**Exercise**
When you return the data, keep every line exactly as it is and leave out the pictures.

Collected data entries:
################
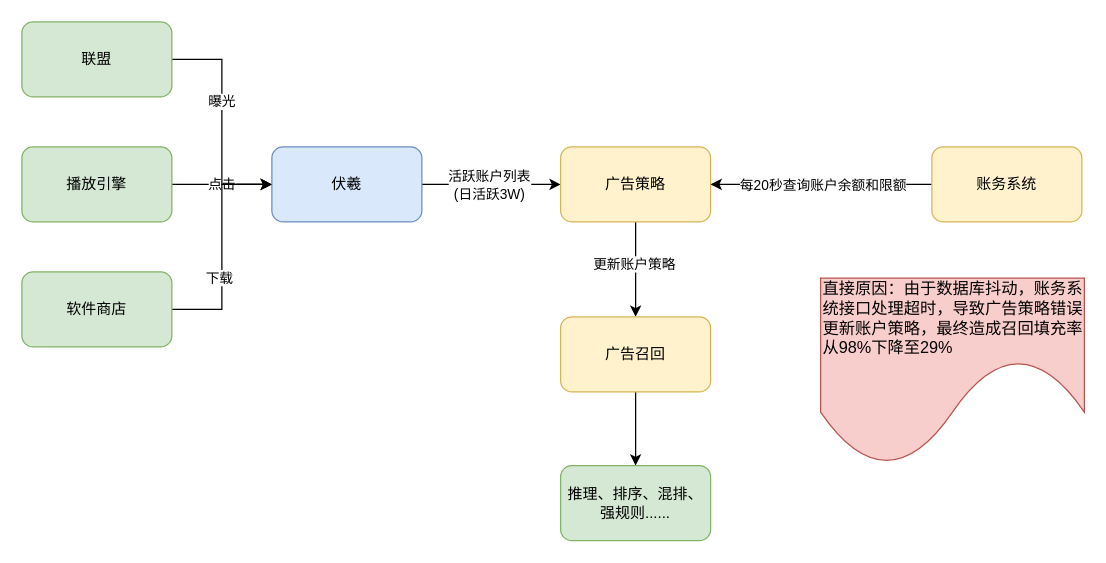
The draw.io diagram 账务系统.drawio in qiangyin/zipkin-server, before the edit. Source tidied: cells renumbered, new cells numbered last; positions are measured from the earlier drawing's top-left corner, leaving out a move shared by most shapes. Both pictures are drawn from the tidied source at 125%, with x=0, y=0 at pixel (21, 21).
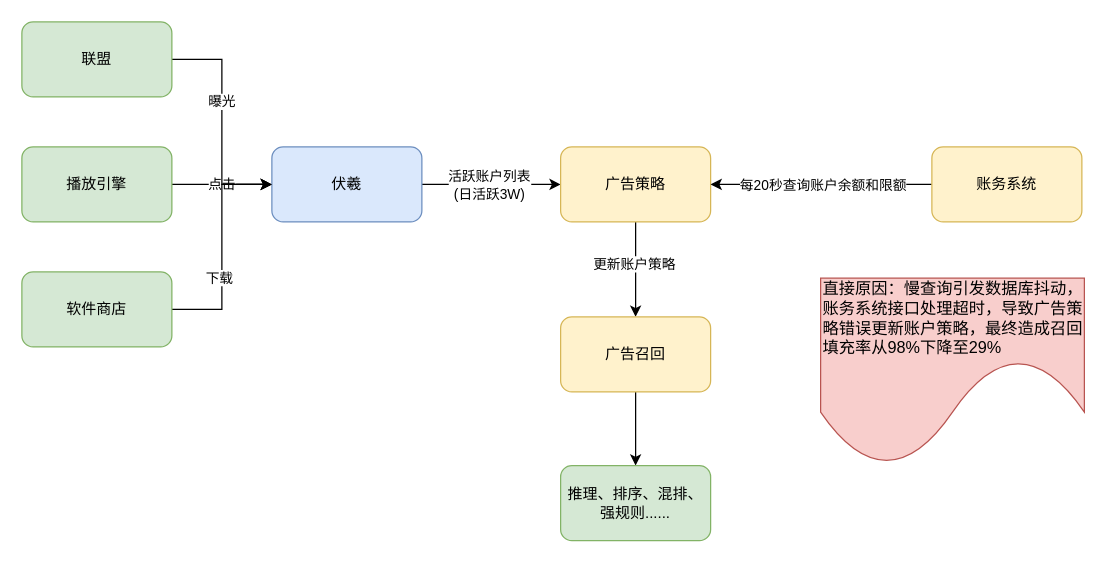
The same page after the edit.

Commit message:
更新账务系统.drawio

The edit, as a diff of the source:
```diff
@@
-    <mxCell id="22" value="&lt;font style=&quot;font-size: 13px;&quot;&gt;直接原因：由于数据库抖动，账务系统接口处理超时，导致广告策略错误更新账户策略，最终造成召回填充率从98%下降至29%&lt;/font&gt;" style="shape=document;whiteSpace=wrap;html=1;boundedLbl=1;size=0.5714285714285714;fillColor=#f8cecc;strokeColor=#b85450;align=left;" parent="1" vertex="1">
+    <mxCell id="22" value="&lt;font style=&quot;font-size: 13px;&quot;&gt;直接原因：慢查询引发数据库抖动，账务系统接口处理超时，导致广告策略错误更新账户策略，最终造成召回填充率从98%下降至29%&lt;/font&gt;" style="shape=document;whiteSpace=wrap;html=1;boundedLbl=1;size=0.5714285714285714;fillColor=#f8cecc;strokeColor=#b85450;align=left;" parent="1" vertex="1">
       <mxGeometry x="639" y="205" width="211" height="150" as="geometry" />
     </mxCell>
```
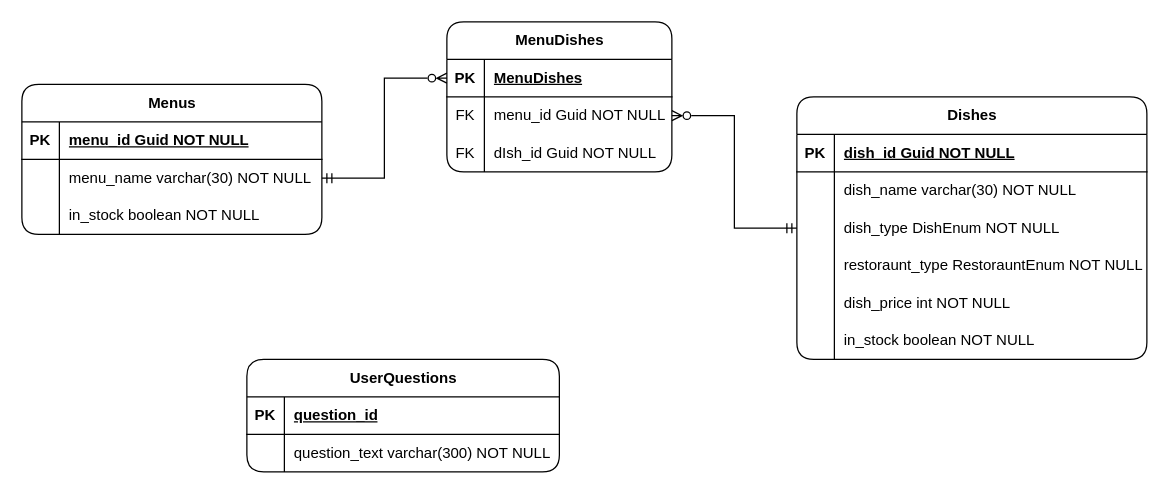
Before: ERD Diagram.drawio in Fawa24/course-work, a draw.io diagram. Source tidied: cells renumbered, new cells numbered last; positions are measured from the earlier drawing's top-left corner, leaving out a move shared by most shapes. Both pictures are drawn from the tidied source at 125%, with x=0, y=0 at pixel (21, 21).
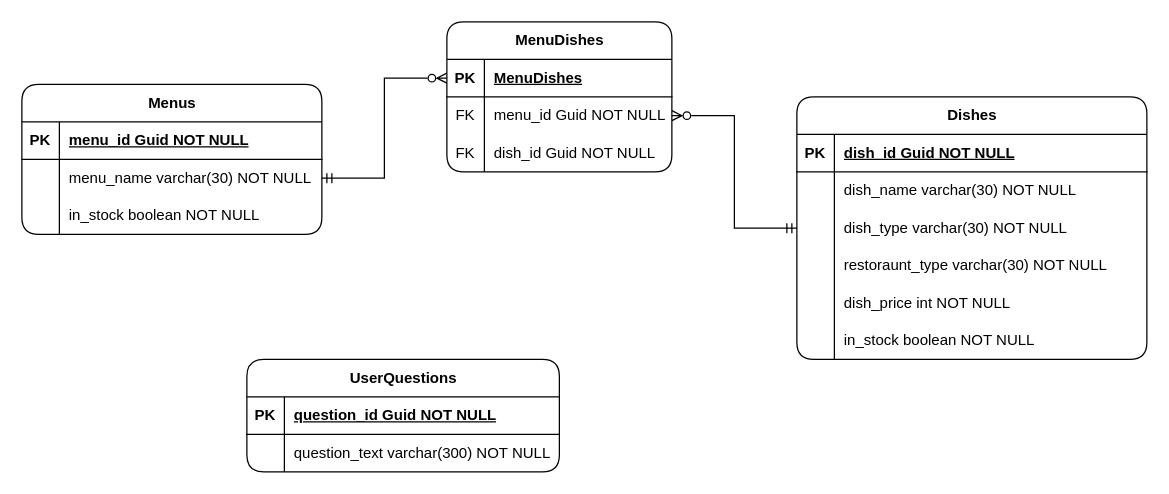
Above is the later version.

The change refers to these unchanged cells:
```xml
<mxCell id="9" style="shape=tableRow;horizontal=0;startSize=0;swimlaneHead=0;swimlaneBody=0;fillColor=none;points=[[0,0.5],[1,0.5]];portConstraint=eastwest;top=0;left=0;right=0;bottom=0;" parent="2" vertex="1">
  <mxGeometry y="90" width="280" height="30" as="geometry" />
</mxCell>
<mxCell id="12" style="shape=tableRow;horizontal=0;startSize=0;swimlaneHead=0;swimlaneBody=0;fillColor=none;top=0;left=0;right=0;bottom=0;" parent="2" vertex="1">
  <mxGeometry y="120" width="280" height="30" as="geometry" />
</mxCell>
<mxCell id="38" style="shape=tableRow;horizontal=0;startSize=0;swimlaneHead=0;swimlaneBody=0;fillColor=none;top=0;left=0;right=0;bottom=0;" parent="31" vertex="1">
  <mxGeometry y="90" width="180" height="30" as="geometry" />
</mxCell>
<mxCell id="44" style="shape=tableRow;horizontal=0;startSize=0;swimlaneHead=0;swimlaneBody=0;fillColor=none;top=0;left=0;right=0;bottom=1;" parent="43" vertex="1">
  <mxGeometry y="30" width="250" height="30" as="geometry" />
</mxCell>
```

What changed in the source:
```diff
@@
-    <mxCell id="11" value="&lt;span style=&quot;text-wrap: nowrap;&quot;&gt;dish_type DishEnum NOT NULL&lt;/span&gt;" style="shape=partialRectangle;fillColor=none;top=0;left=0;bottom=0;right=0;align=left;spacingLeft=6;overflow=hidden;whiteSpace=wrap;html=1;" parent="9" vertex="1">
+    <mxCell id="11" value="&lt;span style=&quot;text-wrap: nowrap;&quot;&gt;dish_type varchar(30) NOT NULL&lt;/span&gt;" style="shape=partialRectangle;fillColor=none;top=0;left=0;bottom=0;right=0;align=left;spacingLeft=6;overflow=hidden;whiteSpace=wrap;html=1;" parent="9" vertex="1">
       <mxGeometry x="30" width="250" height="30" as="geometry" />
     </mxCell>
@@
-    <mxCell id="14" value="&lt;span style=&quot;text-wrap: nowrap;&quot;&gt;restoraunt_type RestorauntEnum NOT NULL&lt;/span&gt;" style="shape=partialRectangle;fillColor=none;top=0;left=0;bottom=0;right=0;align=left;spacingLeft=6;overflow=hidden;whiteSpace=wrap;html=1;" parent="12" vertex="1">
+    <mxCell id="14" value="&lt;span style=&quot;text-wrap: nowrap;&quot;&gt;restoraunt_type varchar(30) NOT NULL&lt;/span&gt;" style="shape=partialRectangle;fillColor=none;top=0;left=0;bottom=0;right=0;align=left;spacingLeft=6;overflow=hidden;whiteSpace=wrap;html=1;" parent="12" vertex="1">
       <mxGeometry x="30" width="250" height="30" as="geometry" />
     </mxCell>
@@
-    <mxCell id="40" value="dIsh_id Guid NOT NULL" style="shape=partialRectangle;fillColor=none;top=0;left=0;bottom=0;right=0;align=left;spacingLeft=6;overflow=hidden;whiteSpace=wrap;html=1;" parent="38" vertex="1">
+    <mxCell id="40" value="dish_id Guid NOT NULL" style="shape=partialRectangle;fillColor=none;top=0;left=0;bottom=0;right=0;align=left;spacingLeft=6;overflow=hidden;whiteSpace=wrap;html=1;" parent="38" vertex="1">
       <mxGeometry x="30" width="150" height="30" as="geometry" />
     </mxCell>
@@
-    <mxCell id="46" value="question_id" style="shape=partialRectangle;fillColor=none;top=0;left=0;bottom=0;right=0;align=left;spacingLeft=6;fontStyle=5;overflow=hidden;whiteSpace=wrap;html=1;" parent="44" vertex="1">
+    <mxCell id="46" value="question_id Guid NOT NULL" style="shape=partialRectangle;fillColor=none;top=0;left=0;bottom=0;right=0;align=left;spacingLeft=6;fontStyle=5;overflow=hidden;whiteSpace=wrap;html=1;" parent="44" vertex="1">
       <mxGeometry x="30" width="220" height="30" as="geometry" />
     </mxCell>
```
################
**Result of this task**
The draw.io diagram 账务系统.drawio in qiangyin/zipkin-server, before the edit. Source tidied: cells renumbered, new cells numbered last; positions are measured from the earlier drawing's top-left corner, leaving out a move shared by most shapes. Both pictures are drawn from the tidied source at 125%, with x=0, y=0 at pixel (21, 21).
The same page after the edit.

Commit message:
更新账务系统.drawio

The edit, as a diff of the source:
```diff
@@
-    <mxCell id="22" value="&lt;font style=&quot;font-size: 13px;&quot;&gt;直接原因：由于数据库抖动，账务系统接口处理超时，导致广告策略错误更新账户策略，最终造成召回填充率从98%下降至29%&lt;/font&gt;" style="shape=document;whiteSpace=wrap;html=1;boundedLbl=1;size=0.5714285714285714;fillColor=#f8cecc;strokeColor=#b85450;align=left;" parent="1" vertex="1">
+    <mxCell id="22" value="&lt;font style=&quot;font-size: 13px;&quot;&gt;直接原因：慢查询引发数据库抖动，账务系统接口处理超时，导致广告策略错误更新账户策略，最终造成召回填充率从98%下降至29%&lt;/font&gt;" style="shape=document;whiteSpace=wrap;html=1;boundedLbl=1;size=0.5714285714285714;fillColor=#f8cecc;strokeColor=#b85450;align=left;" parent="1" vertex="1">
       <mxGeometry x="639" y="205" width="211" height="150" as="geometry" />
     </mxCell>
```
Before: ERD Diagram.drawio in Fawa24/course-work, a draw.io diagram. Source tidied: cells renumbered, new cells numbered last; positions are measured from the earlier drawing's top-left corner, leaving out a move shared by most shapes. Both pictures are drawn from the tidied source at 125%, with x=0, y=0 at pixel (21, 21).
Above is the later version.

The change refers to these unchanged cells:
```xml
<mxCell id="9" style="shape=tableRow;horizontal=0;startSize=0;swimlaneHead=0;swimlaneBody=0;fillColor=none;points=[[0,0.5],[1,0.5]];portConstraint=eastwest;top=0;left=0;right=0;bottom=0;" parent="2" vertex="1">
  <mxGeometry y="90" width="280" height="30" as="geometry" />
</mxCell>
<mxCell id="12" style="shape=tableRow;horizontal=0;startSize=0;swimlaneHead=0;swimlaneBody=0;fillColor=none;top=0;left=0;right=0;bottom=0;" parent="2" vertex="1">
  <mxGeometry y="120" width="280" height="30" as="geometry" />
</mxCell>
<mxCell id="38" style="shape=tableRow;horizontal=0;startSize=0;swimlaneHead=0;swimlaneBody=0;fillColor=none;top=0;left=0;right=0;bottom=0;" parent="31" vertex="1">
  <mxGeometry y="90" width="180" height="30" as="geometry" />
</mxCell>
<mxCell id="44" style="shape=tableRow;horizontal=0;startSize=0;swimlaneHead=0;swimlaneBody=0;fillColor=none;top=0;left=0;right=0;bottom=1;" parent="43" vertex="1">
  <mxGeometry y="30" width="250" height="30" as="geometry" />
</mxCell>
```

What changed in the source:
```diff
@@
-    <mxCell id="11" value="&lt;span style=&quot;text-wrap: nowrap;&quot;&gt;dish_type DishEnum NOT NULL&lt;/span&gt;" style="shape=partialRectangle;fillColor=none;top=0;left=0;bottom=0;right=0;align=left;spacingLeft=6;overflow=hidden;whiteSpace=wrap;html=1;" parent="9" vertex="1">
+    <mxCell id="11" value="&lt;span style=&quot;text-wrap: nowrap;&quot;&gt;dish_type varchar(30) NOT NULL&lt;/span&gt;" style="shape=partialRectangle;fillColor=none;top=0;left=0;bottom=0;right=0;align=left;spacingLeft=6;overflow=hidden;whiteSpace=wrap;html=1;" parent="9" vertex="1">
       <mxGeometry x="30" width="250" height="30" as="geometry" />
     </mxCell>
@@
-    <mxCell id="14" value="&lt;span style=&quot;text-wrap: nowrap;&quot;&gt;restoraunt_type RestorauntEnum NOT NULL&lt;/span&gt;" style="shape=partialRectangle;fillColor=none;top=0;left=0;bottom=0;right=0;align=left;spacingLeft=6;overflow=hidden;whiteSpace=wrap;html=1;" parent="12" vertex="1">
+    <mxCell id="14" value="&lt;span style=&quot;text-wrap: nowrap;&quot;&gt;restoraunt_type varchar(30) NOT NULL&lt;/span&gt;" style="shape=partialRectangle;fillColor=none;top=0;left=0;bottom=0;right=0;align=left;spacingLeft=6;overflow=hidden;whiteSpace=wrap;html=1;" parent="12" vertex="1">
       <mxGeometry x="30" width="250" height="30" as="geometry" />
     </mxCell>
@@
-    <mxCell id="40" value="dIsh_id Guid NOT NULL" style="shape=partialRectangle;fillColor=none;top=0;left=0;bottom=0;right=0;align=left;spacingLeft=6;overflow=hidden;whiteSpace=wrap;html=1;" parent="38" vertex="1">
+    <mxCell id="40" value="dish_id Guid NOT NULL" style="shape=partialRectangle;fillColor=none;top=0;left=0;bottom=0;right=0;align=left;spacingLeft=6;overflow=hidden;whiteSpace=wrap;html=1;" parent="38" vertex="1">
       <mxGeometry x="30" width="150" height="30" as="geometry" />
     </mxCell>
@@
-    <mxCell id="46" value="question_id" style="shape=partialRectangle;fillColor=none;top=0;left=0;bottom=0;right=0;align=left;spacingLeft=6;fontStyle=5;overflow=hidden;whiteSpace=wrap;html=1;" parent="44" vertex="1">
+    <mxCell id="46" value="question_id Guid NOT NULL" style="shape=partialRectangle;fillColor=none;top=0;left=0;bottom=0;right=0;align=left;spacingLeft=6;fontStyle=5;overflow=hidden;whiteSpace=wrap;html=1;" parent="44" vertex="1">
       <mxGeometry x="30" width="220" height="30" as="geometry" />
     </mxCell>
```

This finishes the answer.